That’s it. If you master all of the techniques here, you’ll be getting million-plus scores consistently. If you can think of anything else, please let me know and I’ll include it. Happy jousting!

Last Refuge of Scoundrels

Democracy is the Darwinism of ideas. Certain people in certain circumstances, most notably soldiers on active duty, must in the interests of mutual survival take and carry out orders that represent ideas they consider stupid or counterproductive. Even then they are not required to surrender their conscience. In every other circumstance, it is not just the right but the duty of every citizen – including and sometimes especially military personnel – to lend the benefit of their knowledge and intelligence to the betterment of our society. If that means offering up dissent or criticism or even condemnation of policies we regard as wrong, so be it. Suppressing ideas is the surest route to stagnation and eventual extinction.

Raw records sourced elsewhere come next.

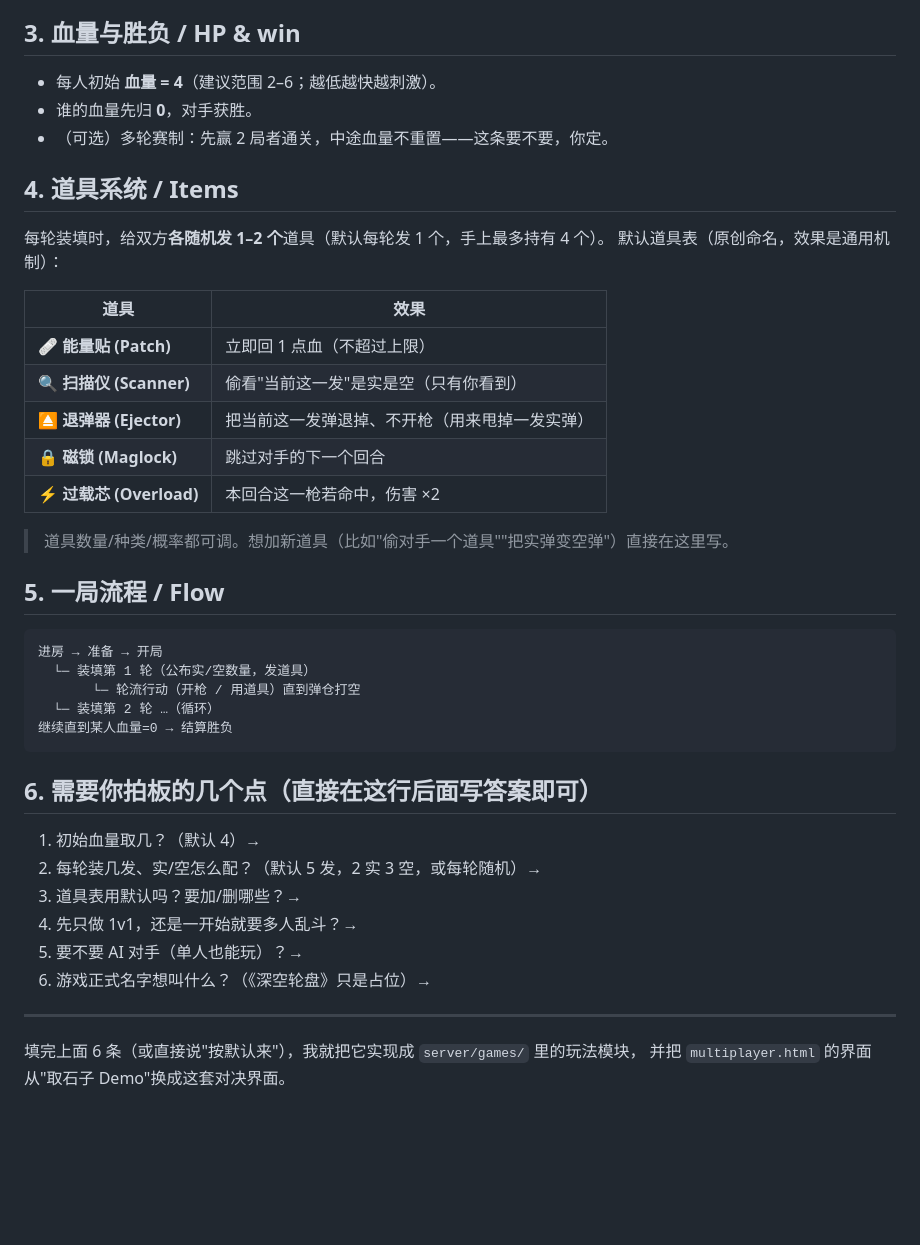
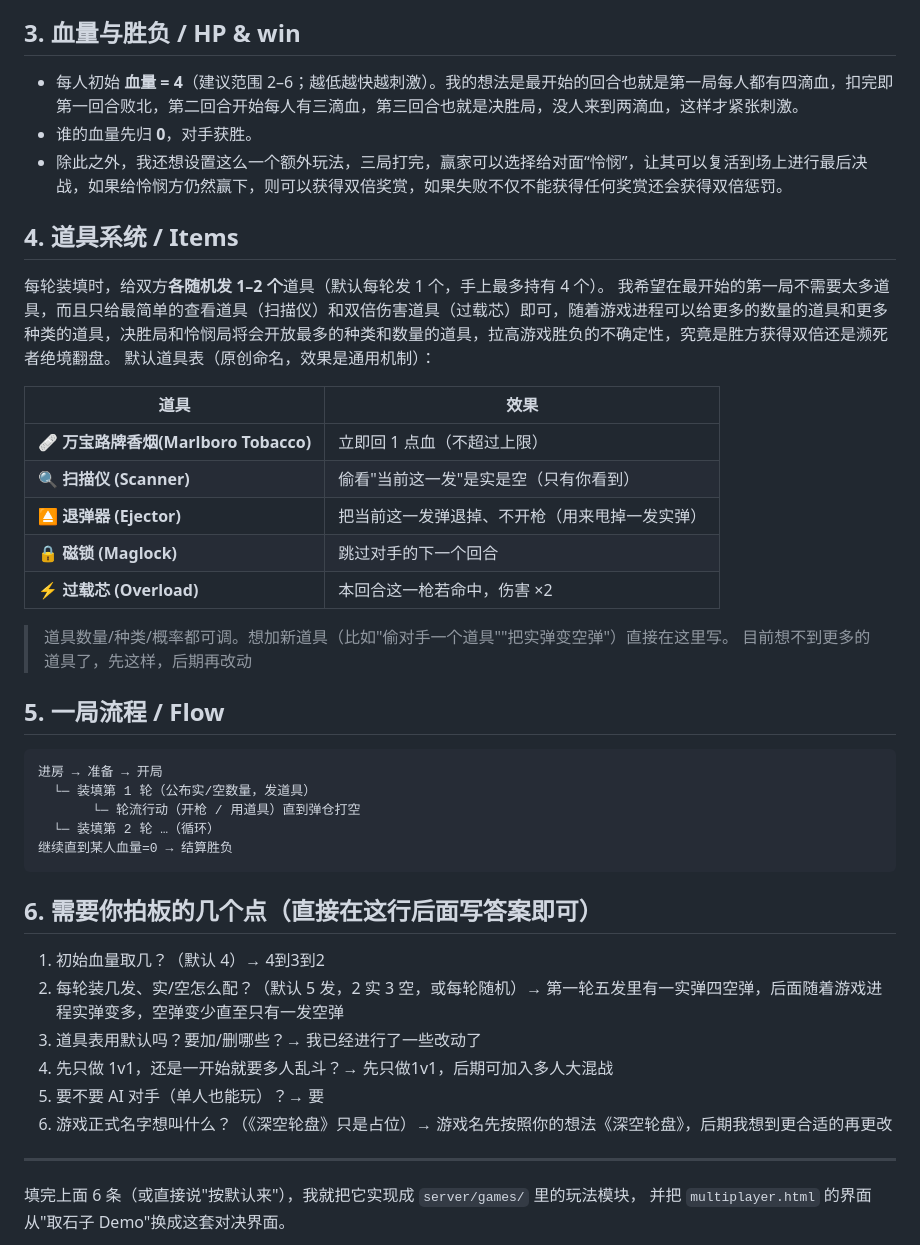
Before and after one commit to SamDScaread/AI, a Markdown page: docs/game-design.md, the part around the change. GitHub-like rendering; blank space fills up the shorter version.

Commit message:
Revise game mechanics and item system in design doc
Updated game design document with new rules for health, rounds, and items.

```diff
--- a/docs/game-design.md
+++ b/docs/game-design.md
@@ -31,24 +31,27 @@
 
 ## 3. 血量与胜负 / HP & win
 
-- 每人初始 **血量 = 4**（建议范围 2–6；越低越快越刺激）。
+- 每人初始 **血量 = 4**（建议范围 2–6；越低越快越刺激）。我的想法是最开始的回合也就是第一局每人都有四滴血，扣完即第一回合败北，第二回合开始每人有三滴血，第三回合也就是决胜局，没人来到两滴血，这样才紧张刺激。
 - 谁的血量先归 **0**，对手获胜。
-- （可选）多轮赛制：先赢 2 局者通关，中途血量不重置——这条要不要，你定。
+- 除此之外，我还想设置这么一个额外玩法，三局打完，赢家可以选择给对面“怜悯”，让其可以复活到场上进行最后决战，如果给怜悯方仍然赢下，则可以获得双倍奖赏，如果失败不仅不能获得任何奖赏还会获得双倍惩罚。
 
 ## 4. 道具系统 / Items
 
 每轮装填时，给双方**各随机发 1–2 个**道具（默认每轮发 1 个，手上最多持有 4 个）。
+我希望在最开始的第一局不需要太多道具，而且只给最简单的查看道具（扫描仪）和双倍伤害道具（过载芯）即可，随着游戏进程可以给更多的数量的道具和更多种类的道具，决胜局和怜悯局将会开放最多的种类和数量的道具，拉高游戏胜负的不确定性，究竟是胜方获得双倍还是濒死者绝境翻盘。
 默认道具表（原创命名，效果是通用机制）：
+
 
 | 道具 | 效果 |
 |---|---|
-| 🩹 **能量贴 (Patch)** | 立即回 1 点血（不超过上限） |
+| 🩹 **万宝路牌香烟(Marlboro Tobacco)** | 立即回 1 点血（不超过上限） |
 | 🔍 **扫描仪 (Scanner)** | 偷看"当前这一发"是实是空（只有你看到） |
 | ⏏️ **退弹器 (Ejector)** | 把当前这一发弹退掉、不开枪（用来甩掉一发实弹） |
 | 🔒 **磁锁 (Maglock)** | 跳过对手的下一个回合 |
 | ⚡ **过载芯 (Overload)** | 本回合这一枪若命中，伤害 ×2 |
 
 > 道具数量/种类/概率都可调。想加新道具（比如"偷对手一个道具""把实弹变空弹"）直接在这里写。
+> 目前想不到更多的道具了，先这样，后期再改动
 
 ## 5. 一局流程 / Flow
 
@@ -62,12 +65,12 @@
 
 ## 6. 需要你拍板的几个点（直接在这行后面写答案即可）
 
-1. 初始血量取几？（默认 4）→
-2. 每轮装几发、实/空怎么配？（默认 5 发，2 实 3 空，或每轮随机）→
-3. 道具表用默认吗？要加/删哪些？→
-4. 先只做 1v1，还是一开始就要多人乱斗？→
-5. 要不要 AI 对手（单人也能玩）？→
-6. 游戏正式名字想叫什么？（《深空轮盘》只是占位）→
+1. 初始血量取几？（默认 4）→ 4到3到2
+2. 每轮装几发、实/空怎么配？（默认 5 发，2 实 3 空，或每轮随机）→ 第一轮五发里有一实弹四空弹，后面随着游戏进程实弹变多，空弹变少直至只有一发空弹
+3. 道具表用默认吗？要加/删哪些？→ 我已经进行了一些改动了
+4. 先只做 1v1，还是一开始就要多人乱斗？→ 先只做1v1，后期可加入多人大混战
+5. 要不要 AI 对手（单人也能玩）？→ 要
+6. 游戏正式名字想叫什么？（《深空轮盘》只是占位）→ 游戏名先按照你的想法《深空轮盘》，后期我想到更合适的再更改
 
 ---
 
```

What brought this on? Well, I’m tired of people calling me anti-American when they themselves don’t have the slightest clue about what it means to be American – and I don’t mean the BS they try to stuff into your heads (I received most of my schooling elsewhere) in school. The founders of the US were a very fractious bunch. The diversity of their views makes the distinctions between “liberal” and “conservative” today look laughably small. Nonetheless, they agreed on certain principles, among which was the principle that they could hold these disparate views without being enemies either of each other or of the nation they were forming. E Pluribus Unum = From Many, One. Think about it. That’s one of the cornerstones of our society, and it’s a principle that has served us well. The people who try to champion America by branding opinions they don’t like as unpatriotic are engaged in a self-defeating exercise – trying to save something by the very actions that destroy it. They’re the true anti-Americans, even though they don’t know it.

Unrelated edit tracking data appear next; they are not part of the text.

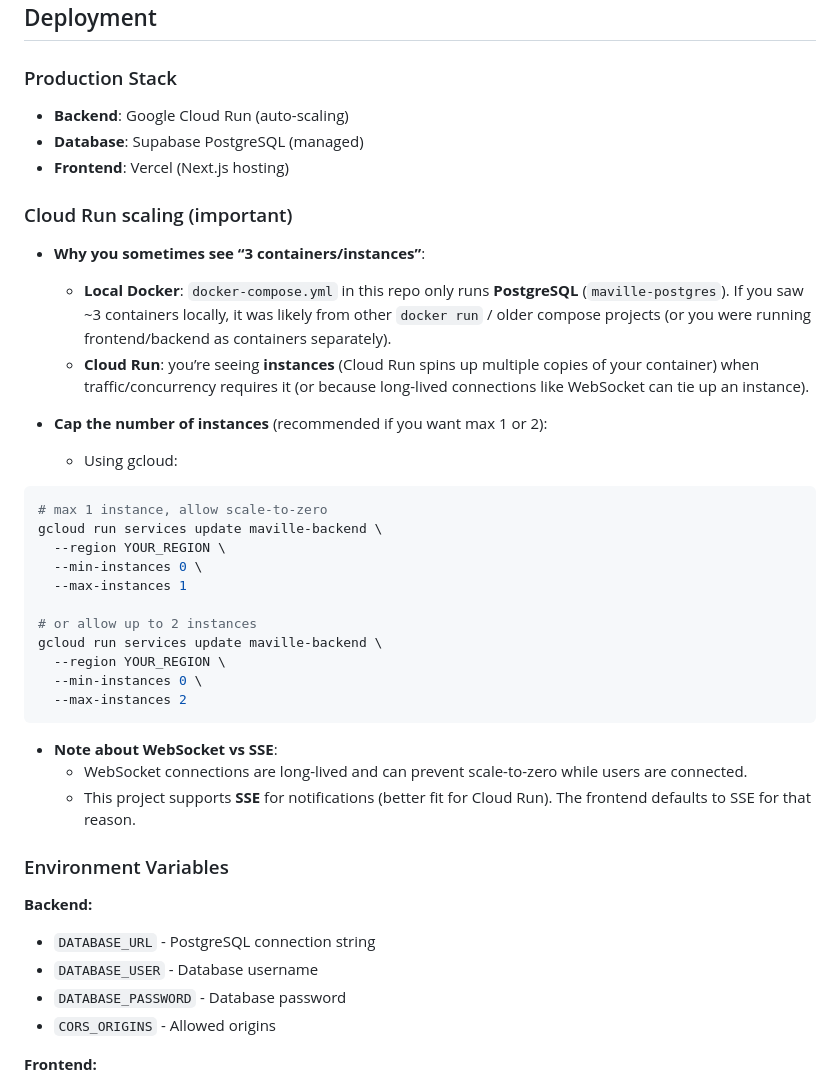
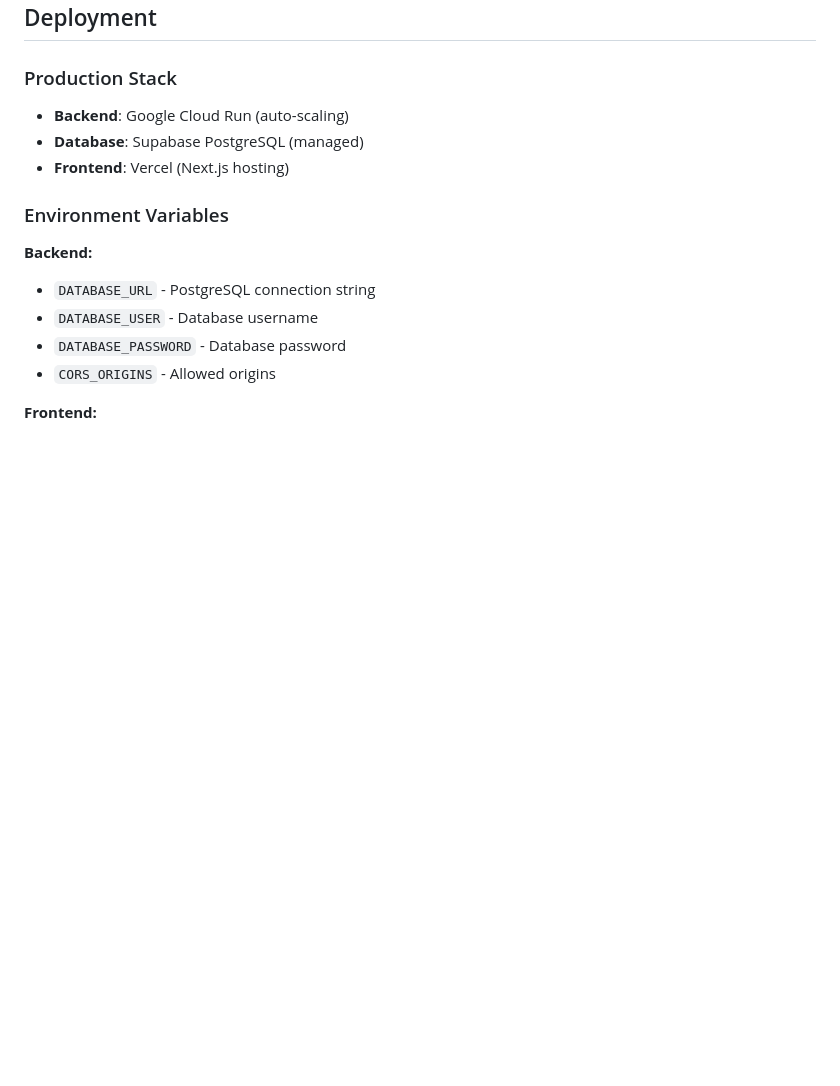
Before and after one commit to Rayyan-Oumlil/MaVille-ift2255, a Markdown page: README.md, the part around the change. GitHub-like rendering; blank space fills up the shorter version.

Commit message:
Revert README change

````diff
--- a/README.md
+++ b/README.md
@@ -164,33 +164,6 @@ MaVille-ift2255/
 - **Database**: Supabase PostgreSQL (managed)
 - **Frontend**: Vercel (Next.js hosting)
 
-### Cloud Run scaling (important)
-
-- **Why you sometimes see “3 containers/instances”**:
-  - **Local Docker**: `docker-compose.yml` in this repo only runs **PostgreSQL** (`maville-postgres`). If you saw ~3 containers locally, it was likely from other `docker run` / older compose projects (or you were running frontend/backend as containers separately).
-  - **Cloud Run**: you’re seeing **instances** (Cloud Run spins up multiple copies of your container) when traffic/concurrency requires it (or because long-lived connections like WebSocket can tie up an instance).
-
-- **Cap the number of instances** (recommended if you want max 1 or 2):
-  - Using gcloud:
-
-```bash
-# max 1 instance, allow scale-to-zero
-gcloud run services update maville-backend \
-  --region YOUR_REGION \
-  --min-instances 0 \
-  --max-instances 1
-
-# or allow up to 2 instances
-gcloud run services update maville-backend \
-  --region YOUR_REGION \
-  --min-instances 0 \
-  --max-instances 2
-```
-
-- **Note about WebSocket vs SSE**:
-  - WebSocket connections are long-lived and can prevent scale-to-zero while users are connected.
-  - This project supports **SSE** for notifications (better fit for Cloud Run). The frontend defaults to SSE for that reason.
-
 ### Environment Variables
 
 **Backend:**
````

If I seem very critical of the current administration’s policies, it’s because I think those policies will lead to more American dead, and those still alive tainted by association with actions that are inhumane and immoral. I think many of those policies are not only morally wrong, but stupid and counterproductive even if you agree with the moral stance. If this were just a game, with no lives or moral issues at stake, I would still look at what Bush is doing and say, “You’re an idiot. You’re causing your team to lose.” Any military strategist from Sun Tzu onward could tell you that you don’t prepare for war by showing one’s intentions before one is ready (especially with regard to intelligence), stiffening the enemy’s resolve by leaving them no choice more palatable than fighting to the bitter end, and alienating allies with your hard-line rhetoric that tars them as well as your enemy. You cannot win a war by adopting the enemy’s terms and giving them what they want, or by destroying the sources of your strength.

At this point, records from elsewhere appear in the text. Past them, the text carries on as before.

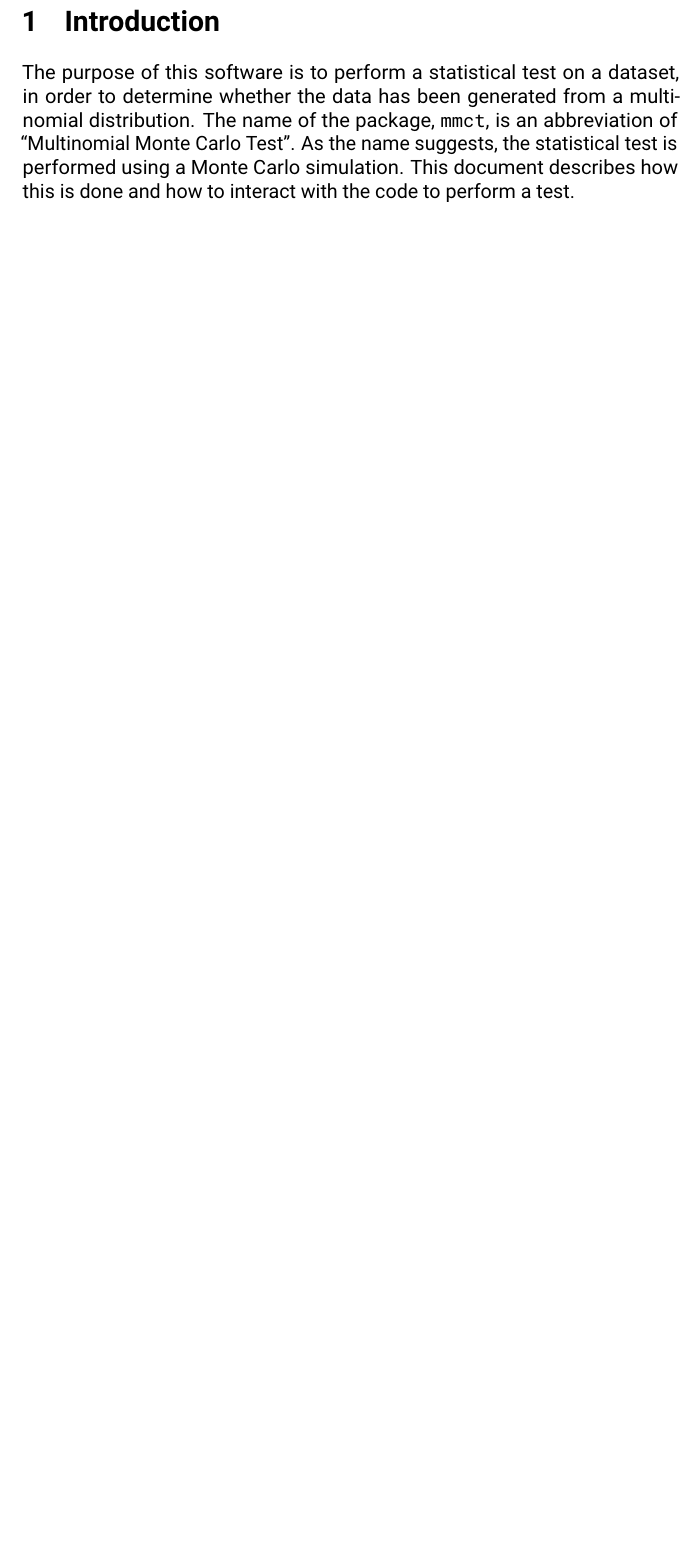
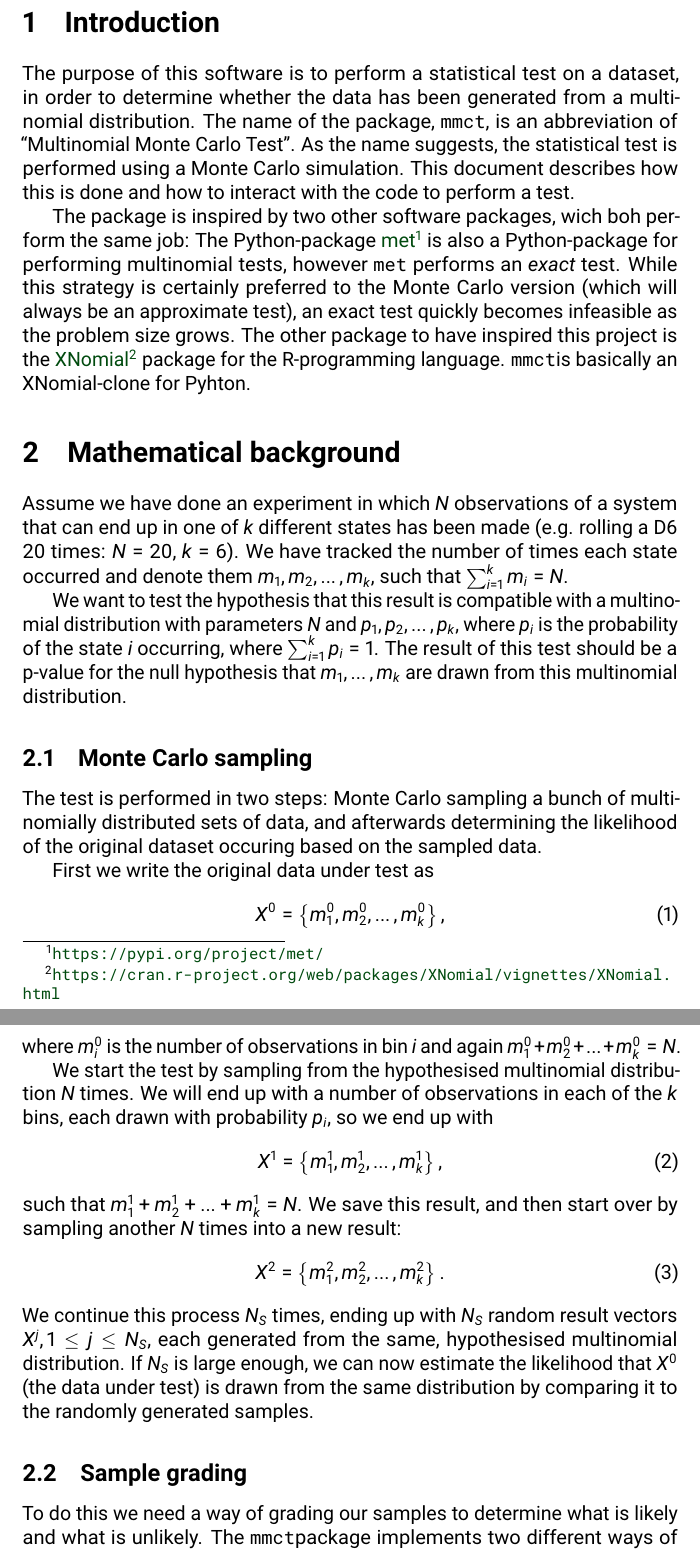
Before and after one commit to cwand/mmct, a LaTeX document (docs/tex/main.tex): part of page 3 of 4 before the commit and two parts of pages 3 and 4 of 6 after it, the two joined at a grey line, cut so that both start at the same text, the shorter picture padded with empty space. Compiled offline with pdfLaTeX.

Commit message:
Still working on new doc

```diff
--- a/docs/tex/main.tex
+++ b/docs/tex/main.tex
@@ -16,6 +16,7 @@
 \usepackage[a4paper,top=4.2cm,bottom=4.2cm,left=3.5cm,right=3.5cm]{geometry} %
 %for setting page size and margins
 \usepackage{csquotes}
+\usepackage{nth}
 
 % Custom macros used in this example document
 \newcommand{\doclink}[2]{\href{#1}{#2}\footnote{\url{#1}}}
@@ -45,12 +46,66 @@ distribution. The name of the package, \mmct, is an abbreviation of
 test is performed using a Monte Carlo simulation. This document describes how
 this is done and how to interact with the code to perform a test.
 
-%
-%
-%Once you're familiar with the editor, you can find various project settings in
-%the Overleaf menu, accessed via the button in the very top left of the editor.
-%To view tutorials, user guides, and further documentation, please visit our
-%\doclink{https://www.overleaf.com/learn}{help library}. If you haven't used
-%\LaTeX\ before, our
-%\doclink{https://www.overleaf.com/learn/latex/Learn_LaTeX_in_30_minutes}{Learn
-%\LaTeX\ in 30 minutes} tutorial is an excellent place to start.
+The package is inspired by two other software packages, wich boh perform the
+same job:
+The Python-package \doclink{https://pypi.org/project/met/}{met} is also a
+Python-package for performing multinomial tests, however \texttt{met} performs
+an \emph{exact} test. While this strategy is certainly preferred to the Monte
+Carlo version (which will always be an approximate test), an exact test quickly
+becomes infeasible as the problem size grows. The other package to have
+inspired this project is the
+\doclink{https://cran.r-project.org/web/packages/XNomial/vignettes/XNomial.html}{XNomial}
+package for the R-programming language. \mmct is basically an XNomial-clone for
+Pyhton.
+
+
+
+\section{Mathematical background}
+
+Assume we have done an experiment in which $N$ observations of a system that
+can end up in one of $k$ different states has been made (e.g. rolling a D6 20
+times: $N=20$, $k=6$). We have tracked the number of times each state occurred
+and denote them $m_1, m_2, \ldots, m_k$, such that $\sum_{i=1}^k m_i = N$.
+
+We want to test the hypothesis that this result is compatible with a
+multinomial distribution with parameters $N$ and $p_1, p_2, \ldots, p_k$, where
+$p_i$ is the probability of the state $i$ occurring, where $\sum_{i=1}^k p_i =
+1$. The result of this test should be a p-value for the null hypothesis that
+$m_1, \ldots, m_k$ are drawn from this multinomial distribution.
+
+\subsection{Monte Carlo sampling}
+
+The test is performed in two steps: Monte Carlo sampling a bunch of
+multinomially distributed sets of data, and afterwards determining the
+likelihood of the original dataset occuring based on the sampled data.
+
+First we write the original data under test as
+\begin{equation}
+X^0 = \left\{ m^0_1, m^0_2, \ldots , m^0_k \right\},
+\end{equation}
+where $m^0_i$ is the number of observations in bin $i$ and again
+$m^0_1+m^0_2+\ldots+m^0_k = N$.
+
+We start the test by sampling from the hypothesised multinomial distribution
+$N$ times.
+We will end up with a number of observations in each of the $k$ bins, each
+drawn with probability $p_i$, so we end up with
+\begin{equation}
+X^1 = \left\{ m^1_1, m^1_2, \ldots , m^1_k \right\},
+\end{equation}
+such that $m^1_1 + m^1_2 + \ldots + m^1_k = N$. We save this result, and then
+start over by sampling another $N$ times into a new result:
+\begin{equation}
+X^2 = \left\{ m^2_1, m^2_2, \ldots , m^2_k \right\}.
+\end{equation}
+We continue this process $N_S$ times, ending up with $N_S$ random result
+vectors $X^j, 1\leq j \leq N_S$, each generated from the same, hypothesised
+multinomial distribution. If
+$N_S$ is large enough, we can now estimate the likelihood that $X^0$ (the data
+under test) is drawn
+from the same distribution by comparing it to the randomly generated samples.
+
+\subsection{Sample grading}
+
+To do this we need a way of grading our samples to determine what is likely and
+what is unlikely. The \mmct package implements two different ways of doing this:
```
Also changed, not shown: docs/tex/main.pdf, docs/tex/main.tex (24 more changed lines).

But apparently the “patriotic” thing to do is ignore all we know and support plans we realize are stupid. It infuriates me to think that people won’t learn until we’re treated yet again to the sight of American servicemen, caught in a Somalia-style ambush, being dragged dead and mutilated through the streets by terrorist scum. I guess it’s “anti-American” to want to avoid that. I want to see Osama bin Laden and every other terrorist dead as much as anyone. I support legal, financial, and diplomatic means, military action and even “assassination” (a misnomer in this situation) to that end. I just happen to think that we can achieve that goal without killing more of our own or sinking to the terrorists’ moral level. That’s about as pro-American as one can be, and anyone who thinks otherwise will just have to grow a brain.